Written by Laura Sandefer and originally posted September 20, 2018
Want to feel like an Acton parent who just finished our new parent bootcamp? Here are the bullet points to help you thrive on this learning adventure of a lifetime:
Our mission at Acton Academy is for each person who enters our doors to find a calling that will change the world.
We promise to honor the Parent Contract and nurture our magical tribe which is like a garden in the elementary studio, a trekking adventure in the middle school and an elite team in our Launchpad studio.
We prepare Eagles for extraordinary lifelong adventures after Launchpad, so struggle and occasionally unhappiness are important parts of the journey into real growth and maturity.
If your Eagle is in the early years of the elementary studio, take a deep breath, relax and enjoy these precious years. Curiosity and kindness matter far more than academic progress.
For late elementary, middle school and Launchpad parents, showing an intense interest in your Eagle’s work through growth mindset praise is the most powerful motivator.
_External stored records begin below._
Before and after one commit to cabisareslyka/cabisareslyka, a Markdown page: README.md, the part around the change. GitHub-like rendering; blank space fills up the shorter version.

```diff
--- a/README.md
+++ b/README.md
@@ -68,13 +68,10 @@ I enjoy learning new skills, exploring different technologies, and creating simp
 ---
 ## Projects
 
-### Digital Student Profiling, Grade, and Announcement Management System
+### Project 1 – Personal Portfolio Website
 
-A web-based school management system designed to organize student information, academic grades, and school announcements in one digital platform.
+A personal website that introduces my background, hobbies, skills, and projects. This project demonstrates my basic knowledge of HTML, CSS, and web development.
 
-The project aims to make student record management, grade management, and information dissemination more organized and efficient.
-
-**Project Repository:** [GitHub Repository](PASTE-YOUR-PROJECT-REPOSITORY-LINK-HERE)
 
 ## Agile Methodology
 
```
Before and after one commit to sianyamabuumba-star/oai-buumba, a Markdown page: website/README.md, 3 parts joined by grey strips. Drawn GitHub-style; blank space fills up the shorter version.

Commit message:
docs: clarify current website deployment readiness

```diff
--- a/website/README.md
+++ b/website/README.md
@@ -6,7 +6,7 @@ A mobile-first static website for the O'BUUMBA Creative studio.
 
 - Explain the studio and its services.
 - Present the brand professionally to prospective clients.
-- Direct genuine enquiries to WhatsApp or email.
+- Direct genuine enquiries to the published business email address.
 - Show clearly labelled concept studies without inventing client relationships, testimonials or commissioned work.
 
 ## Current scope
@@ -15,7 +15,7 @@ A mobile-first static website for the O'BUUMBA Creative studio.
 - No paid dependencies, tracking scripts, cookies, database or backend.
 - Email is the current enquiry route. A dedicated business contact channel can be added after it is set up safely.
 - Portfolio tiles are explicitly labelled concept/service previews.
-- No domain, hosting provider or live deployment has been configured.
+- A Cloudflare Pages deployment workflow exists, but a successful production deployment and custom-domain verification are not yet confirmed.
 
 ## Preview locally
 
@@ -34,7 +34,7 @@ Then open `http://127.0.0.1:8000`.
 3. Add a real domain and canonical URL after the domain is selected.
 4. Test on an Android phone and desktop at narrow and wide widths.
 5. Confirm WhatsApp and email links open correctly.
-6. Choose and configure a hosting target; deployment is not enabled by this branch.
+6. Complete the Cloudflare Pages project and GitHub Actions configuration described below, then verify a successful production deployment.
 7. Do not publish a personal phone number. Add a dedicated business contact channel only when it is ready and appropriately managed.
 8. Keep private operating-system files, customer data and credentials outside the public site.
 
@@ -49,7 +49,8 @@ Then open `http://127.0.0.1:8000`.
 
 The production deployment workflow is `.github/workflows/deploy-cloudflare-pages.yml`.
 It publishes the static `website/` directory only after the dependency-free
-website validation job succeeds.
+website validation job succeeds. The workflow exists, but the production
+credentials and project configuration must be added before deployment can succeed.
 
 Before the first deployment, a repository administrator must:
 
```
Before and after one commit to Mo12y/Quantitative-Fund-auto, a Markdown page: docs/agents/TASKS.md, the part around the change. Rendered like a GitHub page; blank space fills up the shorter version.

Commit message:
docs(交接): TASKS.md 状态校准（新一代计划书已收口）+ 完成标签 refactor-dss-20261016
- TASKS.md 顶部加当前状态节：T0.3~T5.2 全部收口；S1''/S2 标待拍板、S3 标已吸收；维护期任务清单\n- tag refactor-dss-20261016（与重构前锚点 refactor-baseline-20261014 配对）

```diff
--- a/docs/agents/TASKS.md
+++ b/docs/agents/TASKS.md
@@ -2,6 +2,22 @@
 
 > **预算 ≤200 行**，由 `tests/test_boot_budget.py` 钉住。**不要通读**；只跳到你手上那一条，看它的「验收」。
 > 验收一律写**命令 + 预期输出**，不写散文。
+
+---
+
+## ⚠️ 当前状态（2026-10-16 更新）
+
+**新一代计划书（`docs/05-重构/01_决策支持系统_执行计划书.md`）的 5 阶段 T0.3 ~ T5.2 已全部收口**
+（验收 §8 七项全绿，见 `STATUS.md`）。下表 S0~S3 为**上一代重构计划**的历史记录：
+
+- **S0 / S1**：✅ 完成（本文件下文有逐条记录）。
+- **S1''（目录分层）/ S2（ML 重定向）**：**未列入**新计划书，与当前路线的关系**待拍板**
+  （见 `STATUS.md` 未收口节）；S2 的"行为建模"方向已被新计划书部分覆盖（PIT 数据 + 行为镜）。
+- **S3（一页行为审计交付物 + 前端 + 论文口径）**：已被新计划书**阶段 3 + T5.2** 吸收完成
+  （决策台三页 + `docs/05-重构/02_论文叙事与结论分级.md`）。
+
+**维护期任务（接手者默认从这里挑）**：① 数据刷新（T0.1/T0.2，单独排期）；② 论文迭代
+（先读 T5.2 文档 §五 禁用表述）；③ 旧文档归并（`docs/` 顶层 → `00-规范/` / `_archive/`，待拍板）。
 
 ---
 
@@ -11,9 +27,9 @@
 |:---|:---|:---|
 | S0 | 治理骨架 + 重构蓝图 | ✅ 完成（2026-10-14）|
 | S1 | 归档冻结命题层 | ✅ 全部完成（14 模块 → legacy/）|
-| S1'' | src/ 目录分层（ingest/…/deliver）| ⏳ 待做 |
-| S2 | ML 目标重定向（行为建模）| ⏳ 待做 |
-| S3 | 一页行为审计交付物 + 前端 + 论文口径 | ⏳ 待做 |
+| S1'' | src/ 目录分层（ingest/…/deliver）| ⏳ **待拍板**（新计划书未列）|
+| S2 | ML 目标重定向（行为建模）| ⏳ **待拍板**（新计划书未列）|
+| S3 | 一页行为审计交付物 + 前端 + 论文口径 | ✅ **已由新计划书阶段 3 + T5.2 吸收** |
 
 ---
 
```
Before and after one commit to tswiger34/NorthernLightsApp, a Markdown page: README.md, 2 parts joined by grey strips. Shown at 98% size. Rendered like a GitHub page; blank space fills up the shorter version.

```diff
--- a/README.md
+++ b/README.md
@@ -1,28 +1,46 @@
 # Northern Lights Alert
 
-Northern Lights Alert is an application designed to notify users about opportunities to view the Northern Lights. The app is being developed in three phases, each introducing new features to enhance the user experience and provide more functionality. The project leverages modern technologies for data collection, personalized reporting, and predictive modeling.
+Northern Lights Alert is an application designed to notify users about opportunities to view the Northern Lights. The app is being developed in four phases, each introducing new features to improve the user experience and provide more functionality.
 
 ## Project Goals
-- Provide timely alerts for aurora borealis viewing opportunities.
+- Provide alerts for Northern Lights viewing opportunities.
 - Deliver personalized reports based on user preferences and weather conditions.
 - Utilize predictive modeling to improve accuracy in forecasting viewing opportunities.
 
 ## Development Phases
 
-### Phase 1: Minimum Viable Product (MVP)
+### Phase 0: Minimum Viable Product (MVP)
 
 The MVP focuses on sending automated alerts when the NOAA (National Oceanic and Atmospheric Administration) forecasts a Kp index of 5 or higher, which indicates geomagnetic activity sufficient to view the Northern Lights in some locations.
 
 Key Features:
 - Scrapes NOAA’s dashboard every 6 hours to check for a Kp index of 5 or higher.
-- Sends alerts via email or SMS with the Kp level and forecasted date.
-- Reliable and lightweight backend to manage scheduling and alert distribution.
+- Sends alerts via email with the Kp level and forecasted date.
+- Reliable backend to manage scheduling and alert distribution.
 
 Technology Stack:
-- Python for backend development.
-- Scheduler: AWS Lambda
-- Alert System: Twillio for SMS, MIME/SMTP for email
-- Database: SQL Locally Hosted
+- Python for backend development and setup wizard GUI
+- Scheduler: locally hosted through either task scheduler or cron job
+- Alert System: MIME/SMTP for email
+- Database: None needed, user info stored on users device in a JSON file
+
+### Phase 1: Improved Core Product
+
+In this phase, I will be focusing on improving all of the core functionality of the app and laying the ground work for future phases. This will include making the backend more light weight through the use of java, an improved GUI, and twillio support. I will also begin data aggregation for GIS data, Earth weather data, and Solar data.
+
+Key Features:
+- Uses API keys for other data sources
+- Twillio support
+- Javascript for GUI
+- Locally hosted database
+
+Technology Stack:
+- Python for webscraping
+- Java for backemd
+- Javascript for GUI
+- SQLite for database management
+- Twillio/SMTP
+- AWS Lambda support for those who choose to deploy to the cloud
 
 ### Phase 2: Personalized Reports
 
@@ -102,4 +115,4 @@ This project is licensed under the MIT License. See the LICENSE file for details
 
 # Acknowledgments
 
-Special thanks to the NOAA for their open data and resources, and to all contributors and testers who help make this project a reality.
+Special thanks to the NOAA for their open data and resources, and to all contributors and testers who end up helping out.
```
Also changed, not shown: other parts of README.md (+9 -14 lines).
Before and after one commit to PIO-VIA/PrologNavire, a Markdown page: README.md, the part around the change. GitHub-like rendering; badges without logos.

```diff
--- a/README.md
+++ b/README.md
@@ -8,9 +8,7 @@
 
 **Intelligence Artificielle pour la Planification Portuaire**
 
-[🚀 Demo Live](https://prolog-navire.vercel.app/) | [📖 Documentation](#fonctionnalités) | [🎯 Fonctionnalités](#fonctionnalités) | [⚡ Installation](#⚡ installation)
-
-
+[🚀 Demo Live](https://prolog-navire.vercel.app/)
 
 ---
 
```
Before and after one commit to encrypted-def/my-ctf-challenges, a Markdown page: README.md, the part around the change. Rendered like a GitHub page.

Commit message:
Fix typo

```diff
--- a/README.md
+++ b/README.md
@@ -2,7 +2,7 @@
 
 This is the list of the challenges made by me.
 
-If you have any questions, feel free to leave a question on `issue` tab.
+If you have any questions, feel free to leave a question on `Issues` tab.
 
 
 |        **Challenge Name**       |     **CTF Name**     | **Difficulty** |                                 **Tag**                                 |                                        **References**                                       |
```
Be prepared to tolerate occasional unhappiness or frustration without catering to it. Strive to put your Eagle “back in the game” with encouragement to play honestly by the rules when Weekly Points (effort); Badges(excellent work) or 360-Peer Reviews (Leadership) result in low Freedom Levels and sometimes the desire to quit.
In most cases, simply trust the processes and natural consequences. If your Eagle receives an Honor Code violation, it will be a powerful learning experience. A cause for concern is if your Eagle receives two Honor Code violations, a Transition Contract or persistently remains in low freedom levels in middle school or Launchpad. If you want to do more to help your Eagle in late ES, MS and LP: (1) ask your Eagle for a tour of Journey Tracker and monitor short term goals; (2) double down on your family plan; and/or (3) address Resistance (more courage); Distraction (remove video games and television); and Victimhood (probe family dynamics.)
If your Eagle struggles mightily, try not to blame yourself: sixty percent of temperament is hereditary. Have faith, however, that young people will surprise you with the rationality of their choices. So if you offer a frustrated Eagle a cushy private school with a lower workload and cheap social distractions as an alternative to Acton, do not be surprised when he or she chooses it. Instead, consider a far less attractive school; removing internet privileges and a mandatory after-school job in construction or at a fast food restaurant. Then prepare to be surprised by the change in attitude.
I’m so happy to be traveling with you.